- _What the exercise asks_
The answer must consist of every line below that holds the word "output".

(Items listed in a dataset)
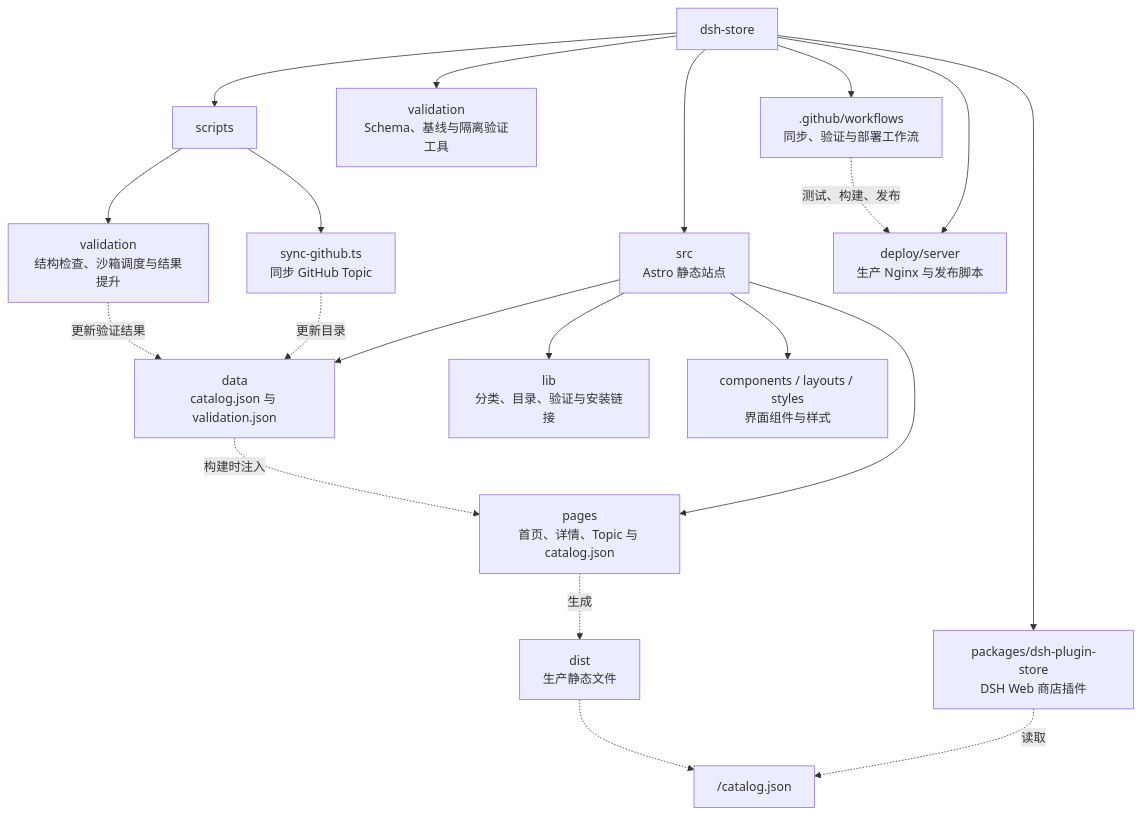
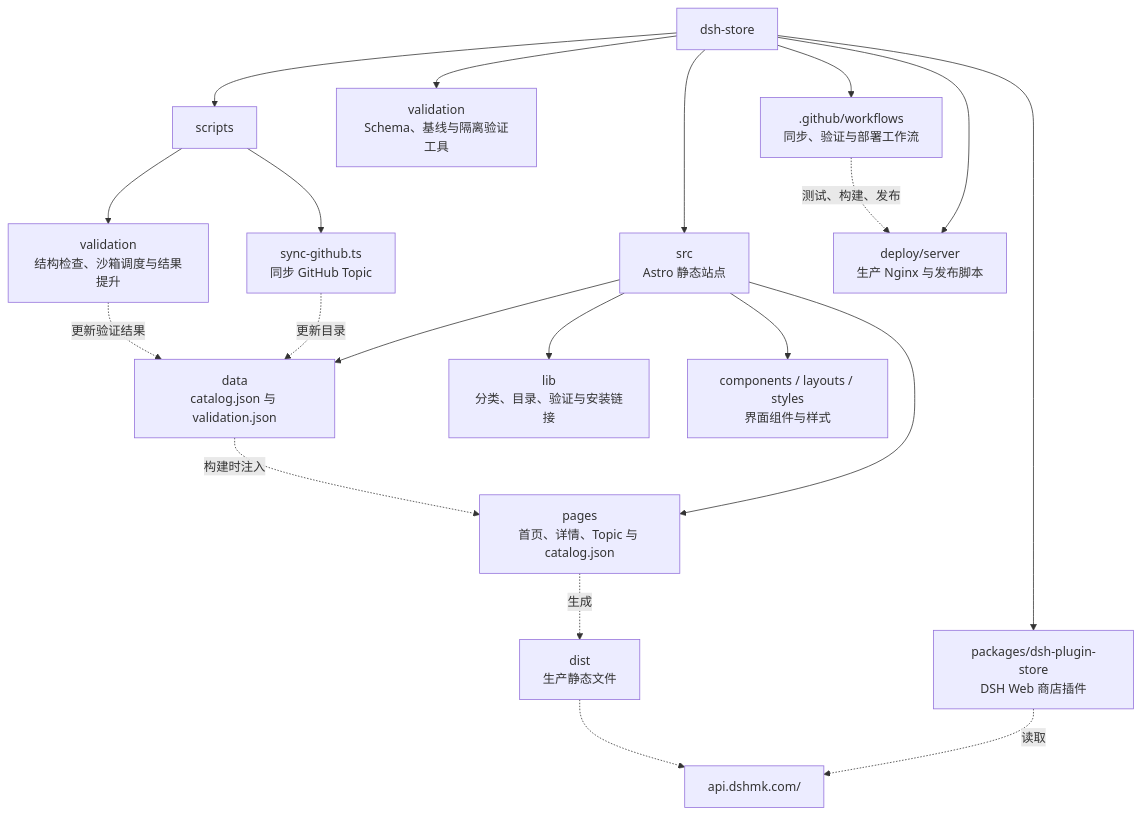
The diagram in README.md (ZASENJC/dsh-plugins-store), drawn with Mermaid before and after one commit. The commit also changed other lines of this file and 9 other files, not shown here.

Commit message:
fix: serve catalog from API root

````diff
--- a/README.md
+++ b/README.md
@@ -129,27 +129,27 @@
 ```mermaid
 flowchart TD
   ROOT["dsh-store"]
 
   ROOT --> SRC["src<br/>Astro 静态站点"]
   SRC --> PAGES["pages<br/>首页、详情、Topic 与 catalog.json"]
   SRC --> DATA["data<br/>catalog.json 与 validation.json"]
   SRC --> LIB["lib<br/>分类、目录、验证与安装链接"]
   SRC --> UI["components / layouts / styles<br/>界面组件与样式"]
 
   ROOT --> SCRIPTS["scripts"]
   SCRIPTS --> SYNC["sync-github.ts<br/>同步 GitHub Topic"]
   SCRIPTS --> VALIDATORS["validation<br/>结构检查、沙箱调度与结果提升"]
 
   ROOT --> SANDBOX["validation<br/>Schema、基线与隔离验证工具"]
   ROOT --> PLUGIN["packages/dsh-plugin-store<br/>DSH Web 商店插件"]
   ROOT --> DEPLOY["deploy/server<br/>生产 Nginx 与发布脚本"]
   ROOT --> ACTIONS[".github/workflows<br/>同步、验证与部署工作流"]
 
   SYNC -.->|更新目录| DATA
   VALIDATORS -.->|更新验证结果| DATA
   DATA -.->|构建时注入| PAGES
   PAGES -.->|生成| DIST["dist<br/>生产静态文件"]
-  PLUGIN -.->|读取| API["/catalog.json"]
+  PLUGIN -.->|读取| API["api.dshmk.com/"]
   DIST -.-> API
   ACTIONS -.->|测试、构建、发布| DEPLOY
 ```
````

==

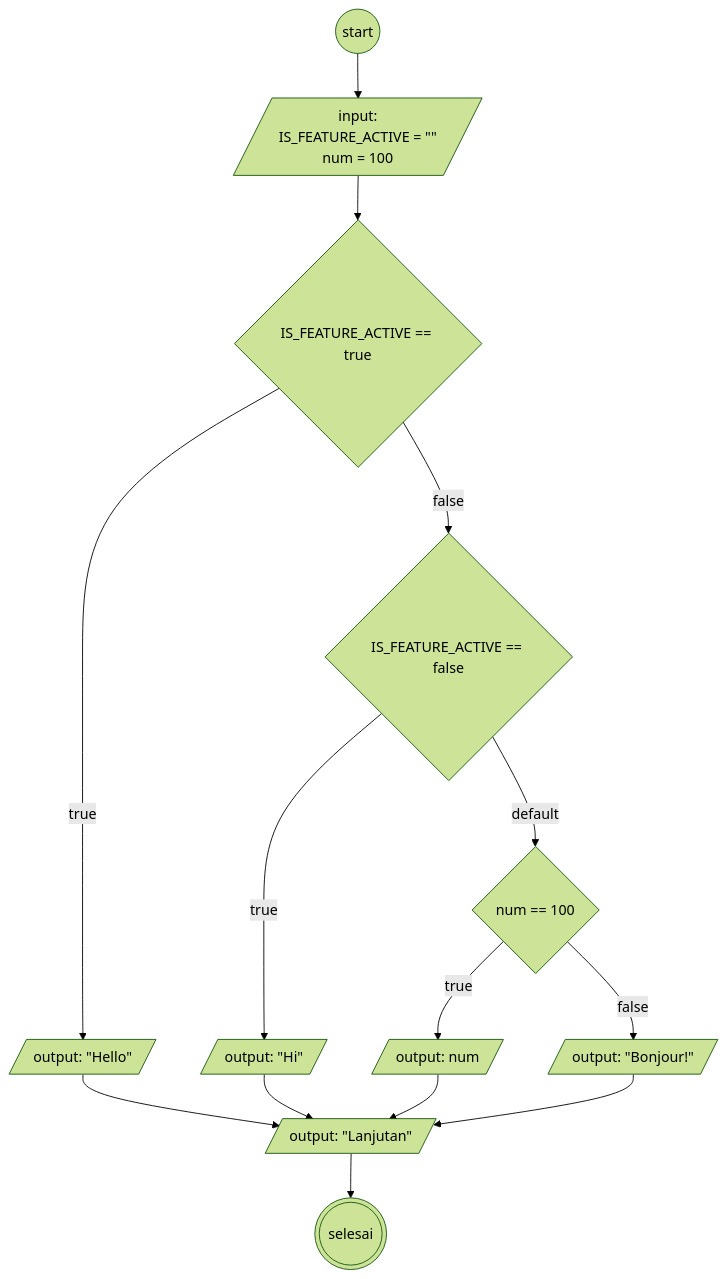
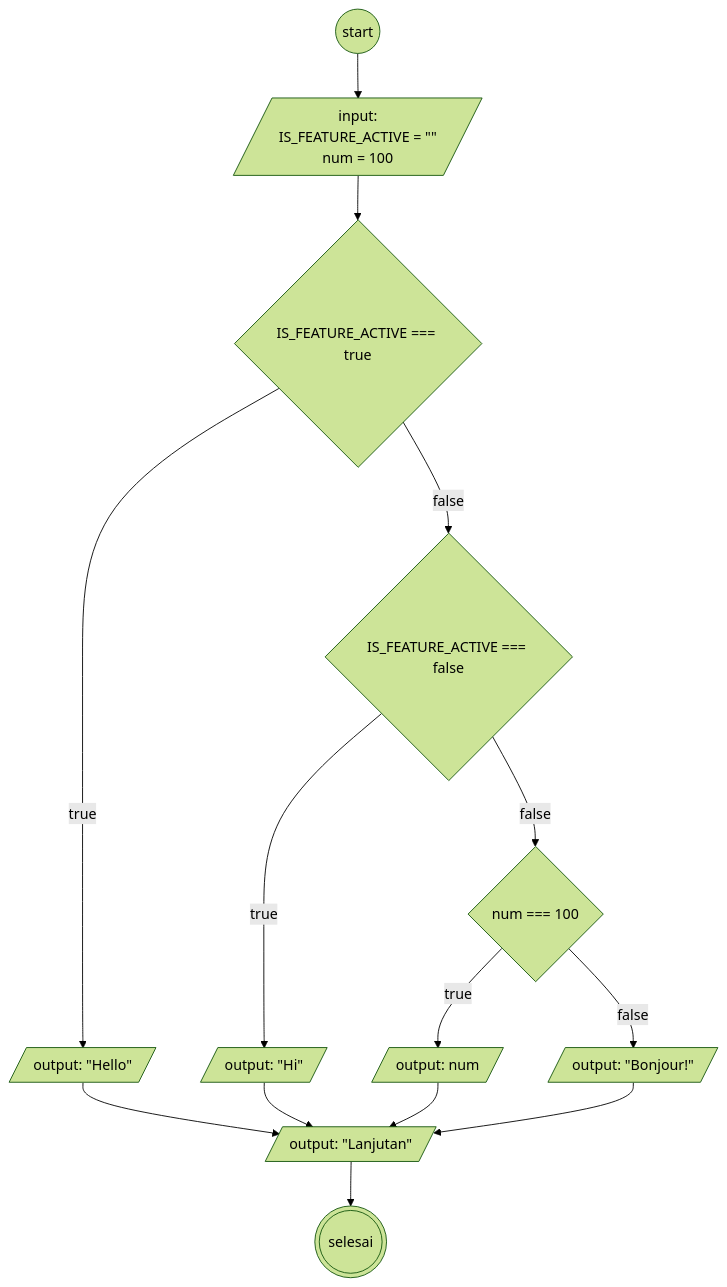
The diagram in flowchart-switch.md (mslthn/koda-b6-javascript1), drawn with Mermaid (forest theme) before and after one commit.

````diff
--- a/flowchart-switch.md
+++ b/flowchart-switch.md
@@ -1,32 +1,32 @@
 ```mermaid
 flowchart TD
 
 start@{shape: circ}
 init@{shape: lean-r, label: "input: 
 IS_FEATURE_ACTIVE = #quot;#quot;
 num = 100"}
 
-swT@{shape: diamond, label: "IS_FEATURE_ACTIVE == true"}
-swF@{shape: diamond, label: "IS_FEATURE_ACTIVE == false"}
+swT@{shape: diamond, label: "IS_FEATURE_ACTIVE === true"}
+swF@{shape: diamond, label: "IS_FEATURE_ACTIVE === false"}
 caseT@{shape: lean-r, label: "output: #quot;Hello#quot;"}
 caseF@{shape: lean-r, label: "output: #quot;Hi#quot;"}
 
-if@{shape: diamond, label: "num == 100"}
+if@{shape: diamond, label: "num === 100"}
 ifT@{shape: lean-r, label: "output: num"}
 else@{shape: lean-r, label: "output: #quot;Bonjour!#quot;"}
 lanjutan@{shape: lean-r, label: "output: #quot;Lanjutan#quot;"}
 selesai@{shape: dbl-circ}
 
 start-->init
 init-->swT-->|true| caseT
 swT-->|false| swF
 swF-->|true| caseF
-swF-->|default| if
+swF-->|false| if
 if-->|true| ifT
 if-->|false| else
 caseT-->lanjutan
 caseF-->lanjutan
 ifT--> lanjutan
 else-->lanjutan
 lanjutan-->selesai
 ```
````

- _Response to this exercise_
 caseT@{shape: lean-r, label: "output: #quot;Hello#quot;"}
 caseF@{shape: lean-r, label: "output: #quot;Hi#quot;"}
 ifT@{shape: lean-r, label: "output: num"}
 else@{shape: lean-r, label: "output: #quot;Bonjour!#quot;"}
 lanjutan@{shape: lean-r, label: "output: #quot;Lanjutan#quot;"}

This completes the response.